The Australia Institute and Homeshare Australia made a joint submission to the Royal Commission into Aged Care Quality and Safety. The submission outlines the wide range of economic and social benefits homeshare programs provide, such as alleviating loneliness and avoiding entry into residential care. The Royal Commission has an opportunity to recommend government investment in
The Australia Institute made a submission to the Senate inquiry into the indicators of, and impact of, regional inequality in Australia.
The Australia Institute surveyed a nationally representative sample of 1,449 Australians about income inequality and income taxation. Overall most respondents agreed with principles of progressive taxation and disagreed that income tax in Australia should be made less progressive. Key Results: + 74% of respondents agreed that if the gap between high and low incomes grows,
The unprecedented insecurity of work in Australia’s economy – with the labour market buffeted by technology, globalisation, and new digital business models – has sparked big thinking about policies for addressing this insecurity and enhancing the incomes and well-being of working people. Two ideas which have generated much discussion and debate are proposals for a
The share of total economic output in Australia that is paid to workers (in the form of wages, salaries, and superannuation contributions) has been declining for decades. Workers produce more real output with each hour of labour (thanks to ongoing efficiency improvements and productivity growth), but growth in real wages has been much slower –

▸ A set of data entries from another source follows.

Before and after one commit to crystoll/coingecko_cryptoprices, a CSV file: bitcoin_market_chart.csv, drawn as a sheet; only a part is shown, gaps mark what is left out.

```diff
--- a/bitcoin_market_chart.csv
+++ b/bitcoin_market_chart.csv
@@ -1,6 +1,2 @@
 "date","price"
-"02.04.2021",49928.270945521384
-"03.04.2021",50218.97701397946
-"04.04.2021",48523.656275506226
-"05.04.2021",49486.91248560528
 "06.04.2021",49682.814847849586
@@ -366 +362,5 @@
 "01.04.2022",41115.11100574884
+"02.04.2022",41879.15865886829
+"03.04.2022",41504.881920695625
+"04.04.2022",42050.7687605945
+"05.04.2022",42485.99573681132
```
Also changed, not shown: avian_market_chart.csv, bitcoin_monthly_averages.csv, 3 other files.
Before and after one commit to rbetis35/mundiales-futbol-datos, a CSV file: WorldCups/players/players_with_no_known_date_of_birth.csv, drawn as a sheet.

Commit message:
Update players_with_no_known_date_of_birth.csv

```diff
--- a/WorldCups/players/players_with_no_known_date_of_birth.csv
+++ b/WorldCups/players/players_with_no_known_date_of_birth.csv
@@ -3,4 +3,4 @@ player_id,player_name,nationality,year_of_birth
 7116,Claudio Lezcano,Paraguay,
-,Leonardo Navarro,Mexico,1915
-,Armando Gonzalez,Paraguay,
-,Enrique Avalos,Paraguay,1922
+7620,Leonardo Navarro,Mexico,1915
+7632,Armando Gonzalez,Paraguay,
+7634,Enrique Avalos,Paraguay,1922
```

Inequality is getting worse in Australia with the income share of the top 10% growing at the expense of everyone else. On Monday 18 June, The Australia Institute, Australia21 and the former Treasurer, the Hon Wayne Swan MP, jointly hosted a roundtable discussion in Parliament House on dealing with economic inequality in Australia. The report was

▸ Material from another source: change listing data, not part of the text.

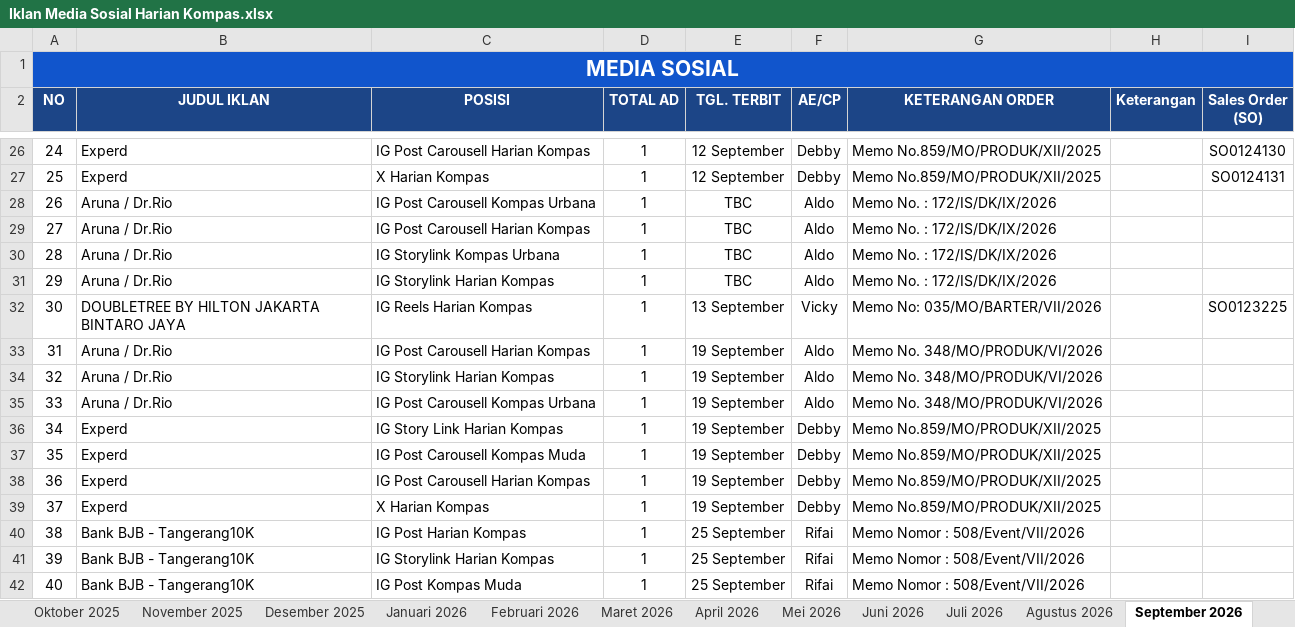
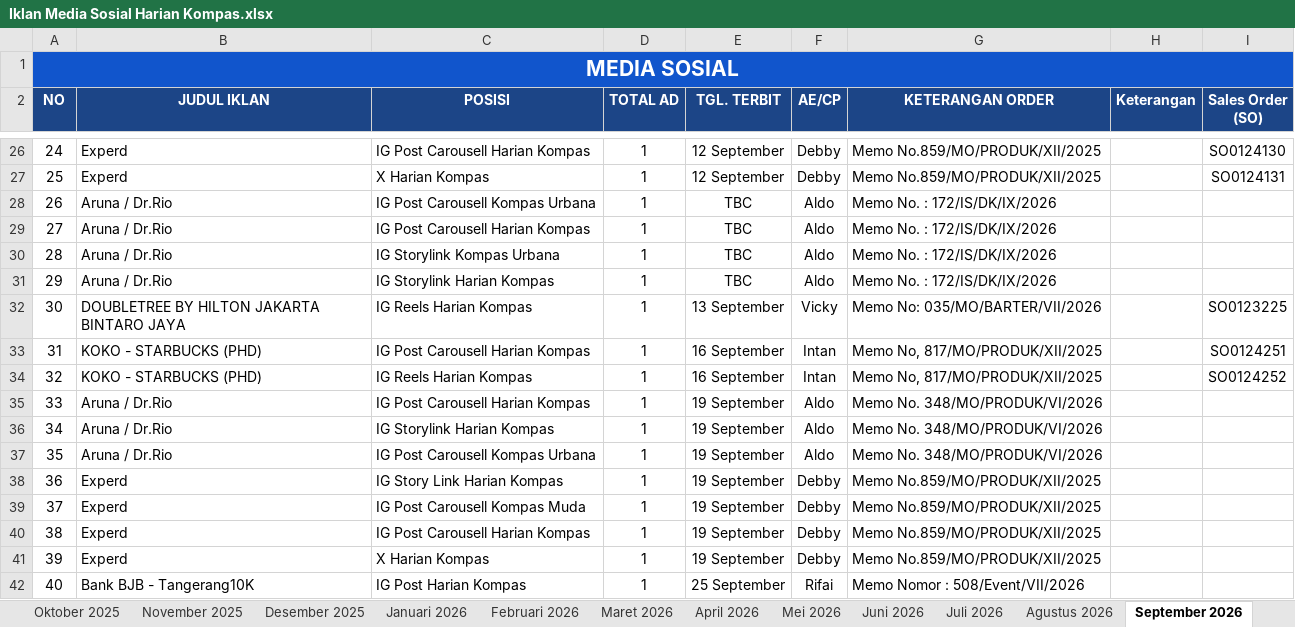
Before and after one commit to tejun219/iklanmedsos.kompas, an Excel workbook: Iklan Media Sosial Harian Kompas.xlsx, sheet September 2026, drawn as a sheet; only a part is shown, gaps mark what is left out; the shorter side is filled out with more unchanged rows; values as stored, in another font and other column widths than the file's, no borders; charts and pictures not drawn; addresses are those after the commit; the diff names each change by its address in the sheet, - before the commit and + after, or states it on an @@ line.

Commit message:
Auto-update outline data: 2026-09-16 16:40:00

```diff
--- a/Iklan Media Sosial Harian Kompas.xlsx (sheet September 2026)
+++ b/Iklan Media Sosial Harian Kompas.xlsx (sheet September 2026)
+row 33: 31 | KOKO - STARBUCKS (PHD) | IG Post Carousell Harian Kompas | 1 | 16 September | Intan | Memo No, 817/MO/PRODUK/XII/2025 |  | SO0124251
+row 34: 32 | KOKO - STARBUCKS (PHD) | IG Reels Harian Kompas | 1 | 16 September | Intan | Memo No, 817/MO/PRODUK/XII/2025 |  | SO0124252
@@ column A (NO) renumbered from row 35 down @@
```
Also changed, not shown: 1 other file.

In the 2018 Budget, the government announced a radical plan to reshape the income tax system over the next seven years. While the first stage of the plan largely involves tax refunds for low and middle income earners, stage two and three would remove the 37 per cent tax bracket – and, as a consequence,
The centrepiece of the budget is an enormous income tax cut over seven years. This is unusual because the budget papers only show the impacts of policy changes over four years. What is also unusual is that the big parts of the tax cuts start in the fifth year, just outside the budget’s forward estimates

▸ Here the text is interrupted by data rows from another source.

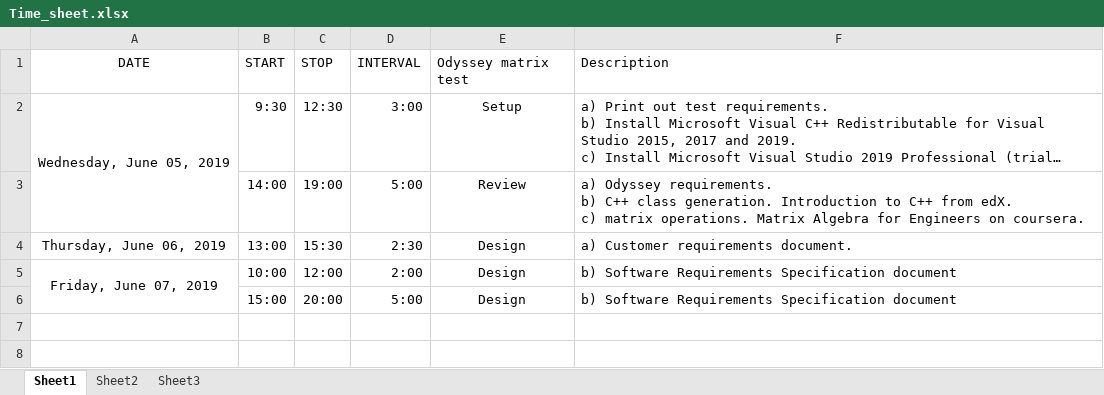
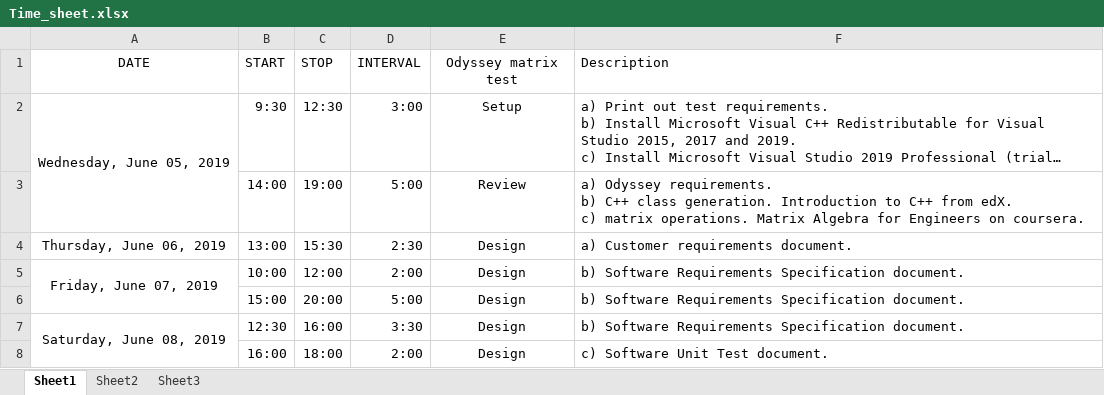
Before and after one commit to FRPutnamJr/Odyssey_test, an Excel workbook: Time_sheet.xlsx, sheet Sheet1, drawn as a sheet; long unchanged cells end in …; values as stored, in another font and other column widths than the file's, no borders; the diff names each change by its address in the sheet, - before the commit and + after, or states it on an @@ line.

Commit message:
Updated

```diff
--- a/Time_sheet.xlsx (sheet Sheet1)
+++ b/Time_sheet.xlsx (sheet Sheet1)
-E1 alignment: left
+E1 alignment: center
-F5:F6 (Description): …Requirements Specification document
+F5:F6 (Description): …Requirements Specification document.
+row 7: Saturday, June 08, 2019 | 12:30 | 16:00 | 3:30 | Design | b) Software Requirements Specification document.
+row 8:  | 16:00 | 18:00 | 2:00 | Design | c) Software Unit Test document.
```
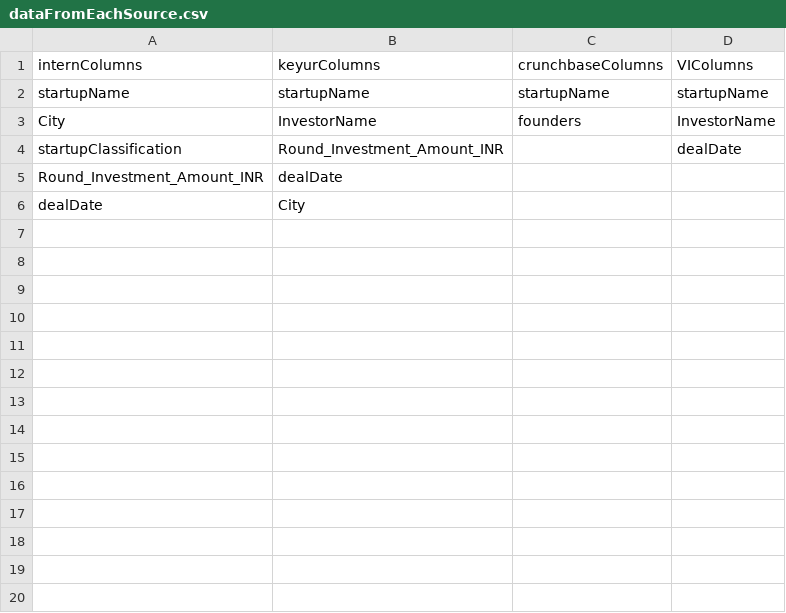
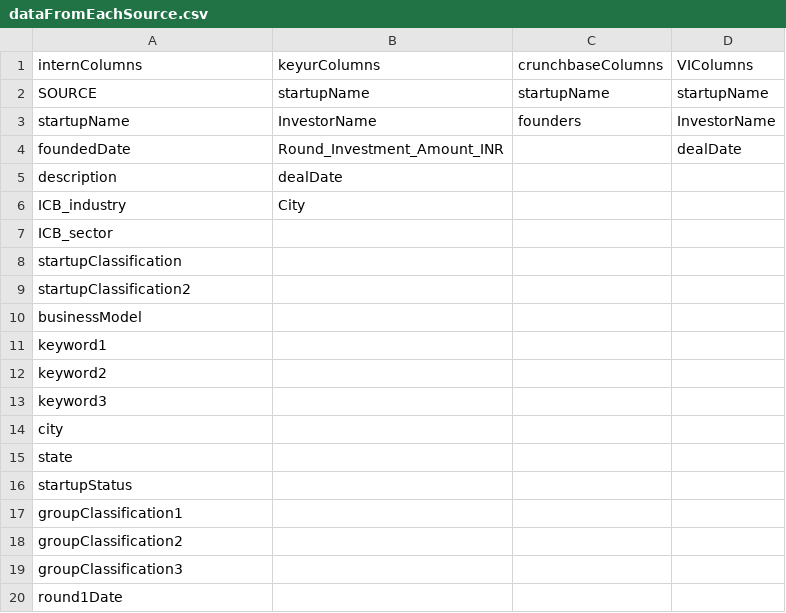
Before and after one commit to Vishwanathavin/YNOS_gitHUB, a CSV file: dataGeneration/data/dataFromEachSource.csv, drawn as a sheet; only a part is shown; the diff covers the shown part only.

Commit message:
internData new params added

```diff
--- a/dataGeneration/data/dataFromEachSource.csv
+++ b/dataGeneration/data/dataFromEachSource.csv
@@ -1,6 +1,20 @@
 internColumns,keyurColumns,crunchbaseColumns,VIColumns
-startupName,startupName,startupName,startupName
-City,InvestorName,founders,InvestorName
-startupClassification,Round_Investment_Amount_INR,,dealDate
-Round_Investment_Amount_INR,dealDate,,
-dealDate,City,,
+SOURCE,startupName,startupName,startupName
+startupName,InvestorName,founders,InvestorName
+foundedDate,Round_Investment_Amount_INR,,dealDate
+description,dealDate,,
+ICB_industry,City,,
+ICB_sector,,,
+startupClassification,,,
+startupClassification2,,,
+businessModel,,,
+keyword1,,,
+keyword2,,,
+keyword3,,,
+city,,,
+state,,,
+startupStatus,,,
+groupClassification1,,,
+groupClassification2,,,
+groupClassification3,,,
+round1Date,,,
```
Also changed, not shown: 14 added rows elsewhere in this file, 3 other files.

The Community Development Program (CDP) is remote Australia’s Work for the Dole (WFD) and “job assistance” scheme. In place since 2015, it operates across almost 75 percent of Australia’s area, an area with a population of just 304,000 people. Indigenous people are over 80% of the CDP’s 34,000 participants. In other words, CDP participants are
In recent years, Tasmania has seen economic growth and development. However, the benefits have not been evenly distributed. Hobart has received the lion’s share with less going to the regions. This report focuses on the West & North West region of the state, an area that mostly overlaps with the electorate of Braddon. This electorate
The cost to households of the electricity they use has been a sensitive political issue in Australia for at least the past six or seven years, and seems certain to remain so. That was certainly the case in 2010-11 when the then Labor government was negotiating passage of its package of carbon pricing/emissions trading legislation,